From the entries below, please gather each line containing the string "shown".

■ **RECORD EXCERPTS**
<<<<

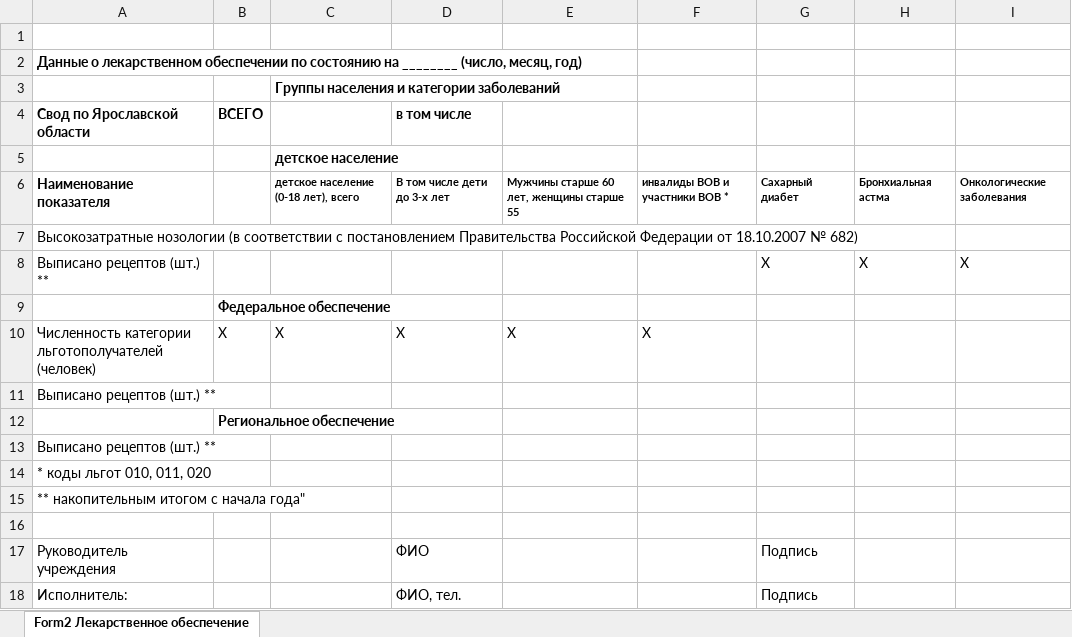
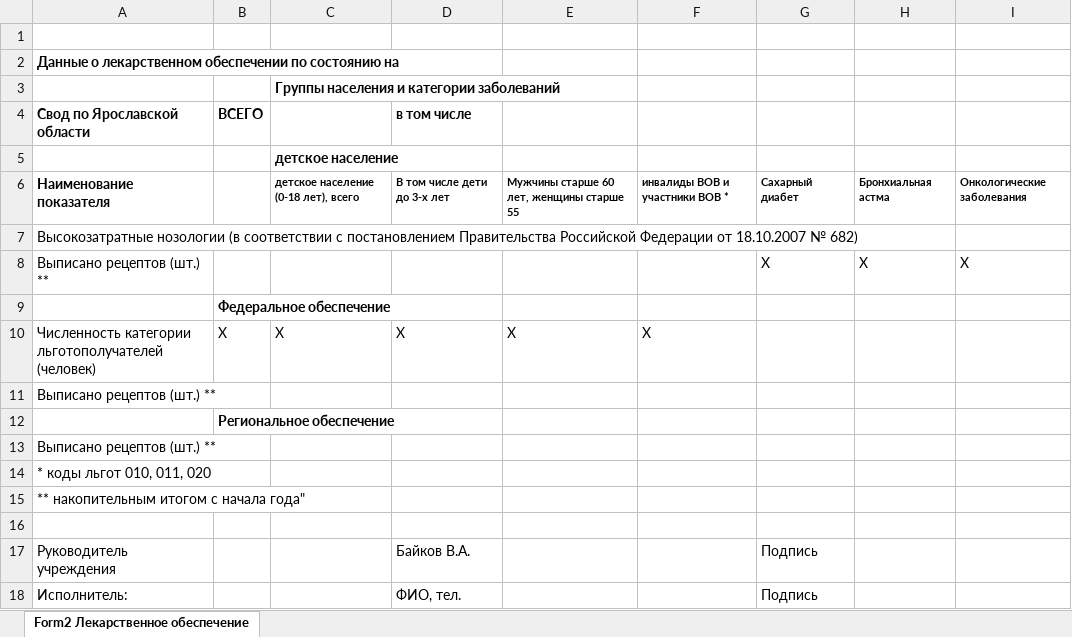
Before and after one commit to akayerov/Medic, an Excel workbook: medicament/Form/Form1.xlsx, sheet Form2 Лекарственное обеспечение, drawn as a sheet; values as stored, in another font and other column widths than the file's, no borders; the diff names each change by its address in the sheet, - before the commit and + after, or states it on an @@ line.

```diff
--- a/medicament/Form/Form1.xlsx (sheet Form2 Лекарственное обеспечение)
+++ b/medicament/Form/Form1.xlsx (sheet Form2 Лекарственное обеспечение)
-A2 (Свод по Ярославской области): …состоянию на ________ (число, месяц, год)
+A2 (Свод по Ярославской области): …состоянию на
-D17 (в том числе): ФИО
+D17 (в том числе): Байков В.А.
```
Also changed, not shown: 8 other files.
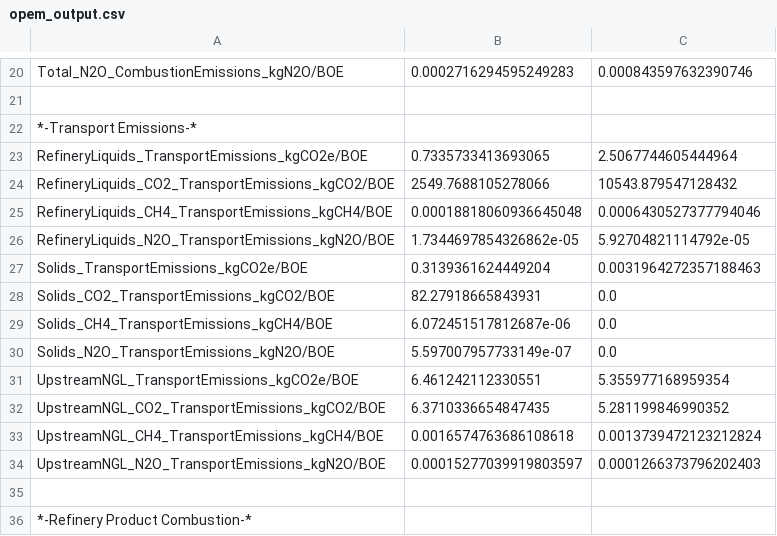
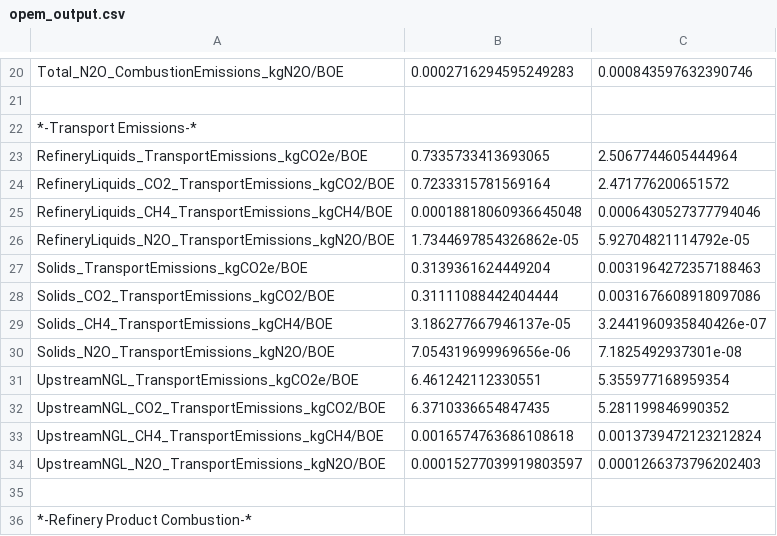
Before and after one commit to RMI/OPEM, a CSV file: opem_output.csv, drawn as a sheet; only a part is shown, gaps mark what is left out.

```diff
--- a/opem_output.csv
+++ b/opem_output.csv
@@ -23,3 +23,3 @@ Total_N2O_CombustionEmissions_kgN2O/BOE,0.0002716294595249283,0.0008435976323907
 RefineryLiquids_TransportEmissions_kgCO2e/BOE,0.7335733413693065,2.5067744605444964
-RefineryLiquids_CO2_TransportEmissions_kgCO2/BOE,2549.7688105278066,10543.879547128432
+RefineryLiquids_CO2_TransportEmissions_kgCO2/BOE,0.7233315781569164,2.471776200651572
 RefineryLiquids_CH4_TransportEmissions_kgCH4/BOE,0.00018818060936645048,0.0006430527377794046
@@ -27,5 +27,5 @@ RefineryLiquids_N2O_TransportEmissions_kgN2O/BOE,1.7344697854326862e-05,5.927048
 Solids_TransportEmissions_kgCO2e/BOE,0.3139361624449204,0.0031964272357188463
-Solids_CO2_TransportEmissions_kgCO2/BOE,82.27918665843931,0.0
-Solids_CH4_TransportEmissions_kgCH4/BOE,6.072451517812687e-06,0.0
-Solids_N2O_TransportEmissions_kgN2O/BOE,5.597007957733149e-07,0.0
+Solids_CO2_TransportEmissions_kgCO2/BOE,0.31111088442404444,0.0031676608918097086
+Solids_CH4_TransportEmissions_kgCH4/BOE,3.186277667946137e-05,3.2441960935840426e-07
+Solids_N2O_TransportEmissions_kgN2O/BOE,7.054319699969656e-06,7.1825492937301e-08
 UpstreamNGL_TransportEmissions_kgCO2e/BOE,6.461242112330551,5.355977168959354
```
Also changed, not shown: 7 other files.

>>>>

■ **REPLY TO THE EXERCISE**
Also changed, not shown: 8 other files.
Before and after one commit to RMI/OPEM, a CSV file: opem_output.csv, drawn as a sheet; only a part is shown, gaps mark what is left out.
Also changed, not shown: 7 other files.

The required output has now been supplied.